Mr Alphons, who hails from Kerala, is keen for paving the way for Kerala government to use Rs 700 crore aid offered by the United Arab Emirates (UAE) and assistance promised by other countries. Apart from UAE’s offer, Qatar has pledged around Rs 35 crore, Maldives has announced a donation of Rs 35 lakh and Pakistan’s new Prime Minister Imran Khan on Thursday said that his country is ready to provide humanitarian assistance to flood-ravaged Kerala.
The Union minister has been touring the state extensively to assess damage caused by the worst floods in a century that have left 237 people dead since August 8 and displaced over 14 lakh.
Mr Alphons had, earlier in the day, defended the NDA government’s decision to follow a 14-year convention it “inherited” from previous governments of not accepting financial assistance for relief work.
He said that this was a policy that was followed by the current government from the time the then Prime Minister Manmohan Singh (UPA-1) had refused financial aid from foreign countries in 2004 during the devastating Tsunami.
However, with the Opposition mounting attack on the Central government for allegedly blocking foreign aid for Kerala, Mr Alphons, in an apparent turnaround, made a personal appeal to the Central government in the evening to review its stand.
“Kerala has contributed huge amounts of foreign exchange through remittance in the last 50 years. In fact in the last year itself, it had brought Rs 75,000 crore... For these reasons, as a junior minister I am appealing to my senior colleagues to make a special consideration for the state. I appeal to them to make a one-time exception to the policy,” he said.
His appeal to the Central government followed Kerala finance minister Thomas Isaac’s criticism of the Modi government for disallowing the state from using aid offered by the UAE.
“We make no request to any foreign government but UAE government voluntarily offered Rs 700 crore. No, says Union government, it is below our dignity to accept foreign aid. This is a dog in the manger policy (sic),” Mr Isaac had written on Twitter.
He also criticised the Modi government saying that the flood-hit state had asked the Centre for a financial support of Rs 2,200 crore, but was granted only Rs 600 crore.

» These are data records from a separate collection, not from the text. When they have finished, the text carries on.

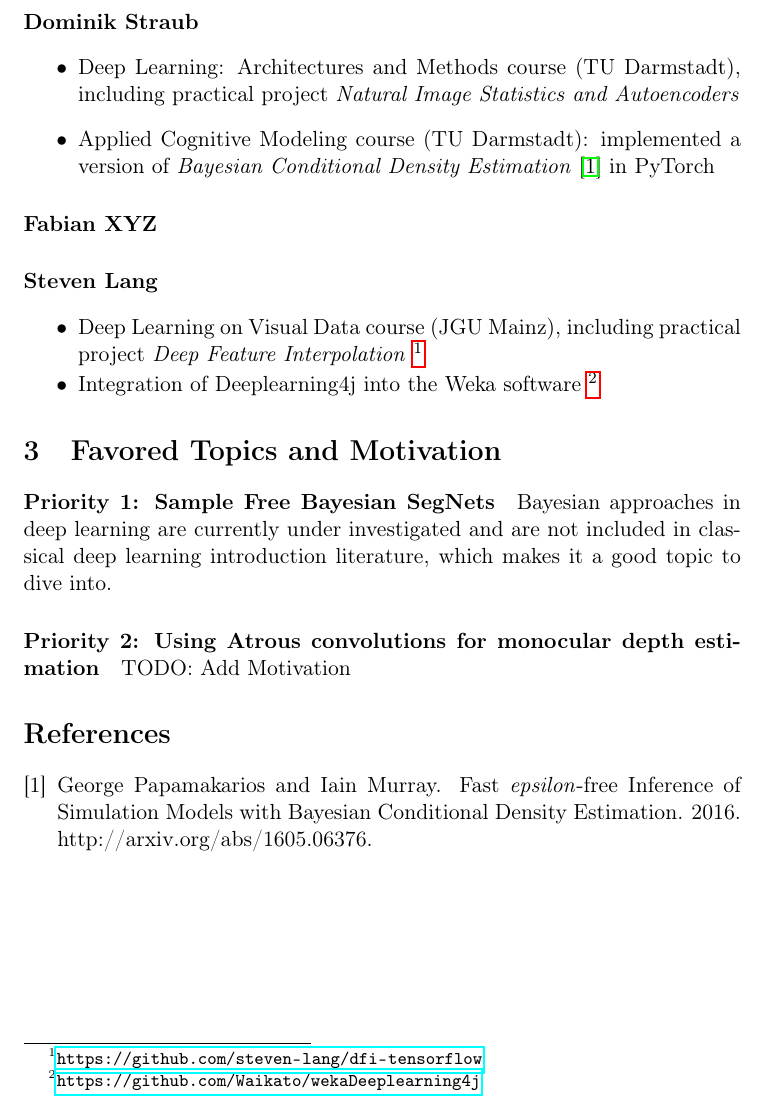
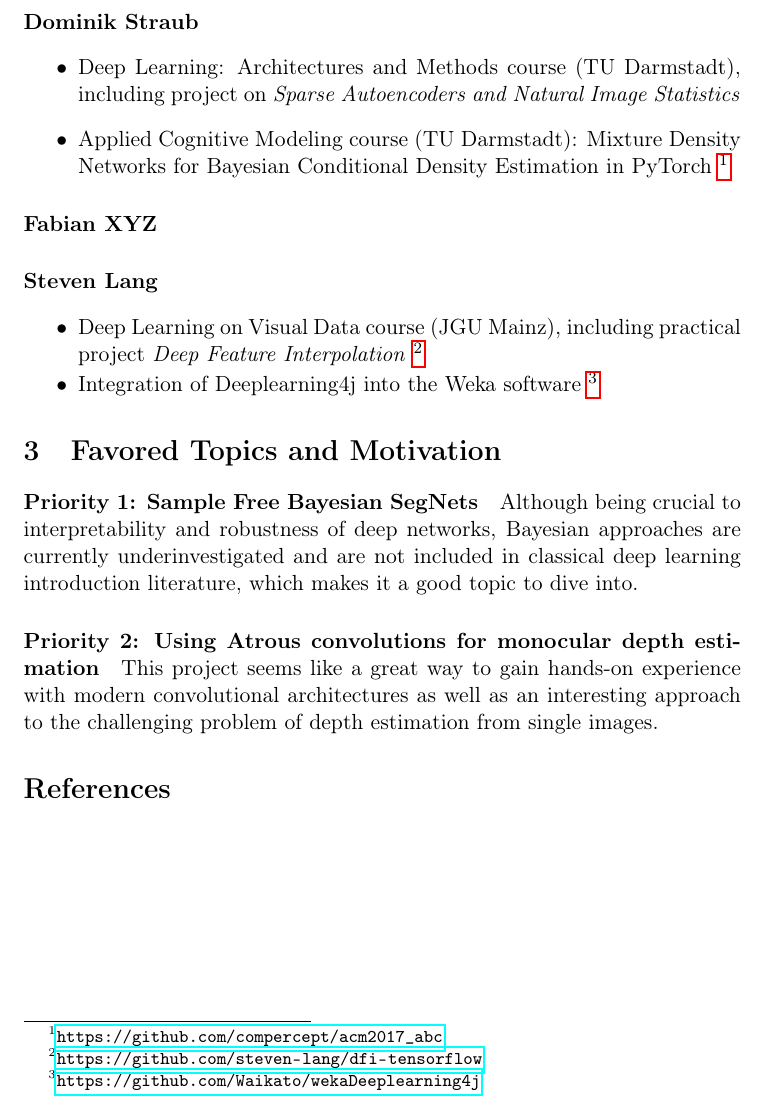
Before and after one commit to braun-steven/atrous-monodepth, a LaTeX document (proposal/proposal.tex): part of page 2 of 2, cut so that both start at the same text. Compiled offline with pdfLaTeX.

Commit message:
Updates from ShareLaTeX

```diff
--- a/proposal/proposal.tex
+++ b/proposal/proposal.tex
@@ -30,8 +30,8 @@ The following quickly summarizes our prior experience in the field of deep learn
 
 \paragraph{Dominik Straub}
 \begin{itemize}
-    \item Deep Learning: Architectures and Methods course (TU Darmstadt), including practical project \textit{Natural Image Statistics and Autoencoders}
-    \item Applied Cognitive Modeling course (TU Darmstadt): implemented a version of \textit{Bayesian Conditional Density Estimation} \cite{Papamakarios2016} in PyTorch
+    \item Deep Learning: Architectures and Methods course (TU Darmstadt), including project on \textit{Sparse Autoencoders and Natural Image Statistics}
+    \item Applied Cognitive Modeling course (TU Darmstadt): Mixture Density Networks for Bayesian Conditional Density Estimation in PyTorch \footnote{\url{https://github.com/compercept/acm2017_abc}}
 \end{itemize}
 \paragraph{Fabian XYZ}
 \paragraph{Steven Lang}
@@ -42,8 +42,8 @@ The following quickly summarizes our prior experience in the field of deep learn
 \end{itemize}
 
 \section{Favored Topics and Motivation}
-\paragraph{Priority 1: Sample Free Bayesian SegNets} Bayesian approaches in deep learning are currently under investigated and are not included in classical deep learning introduction literature, which makes it a good topic to dive into.
-\paragraph{Priority 2: Using Atrous convolutions for monocular depth estimation} TODO: Add Motivation
+\paragraph{Priority 1: Sample Free Bayesian SegNets} Although being crucial to interpretability and robustness of deep networks, Bayesian approaches are currently underinvestigated and are not included in classical deep learning introduction literature, which makes it a good topic to dive into.
+\paragraph{Priority 2: Using Atrous convolutions for monocular depth estimation} This project seems like a great way to gain hands-on experience with modern convolutional architectures as well as an interesting approach to the challenging problem of depth estimation from single images.
 
 \bibliographystyle{plain}
 \bibliography{references}
```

Meanwhile, a former government official who served as a senior bureaucrat during the early 2000s told this newspaper on condition of anonymity that the Bhuj earthquake of January 2001 in Gujarat during the NDA-I tenure of Atal Behari Vajpayee was the last major natural disaster during which India accepted assistance from foreign nations. Over 60 countries had reportedly rendered assistance in earthquake relief efforts.
He said during the Tsunami in December 2004, the UPA-1 government headed by Manmohan Singh reportedly did not accept financial assistance from foreign governments.
According to news agency reports, the National Disaster Management Authority (NDMA) had in 2016 suggested that foreign assistance offered as a goodwill gesture (in case of a natural disaster) “may” be accepted by India.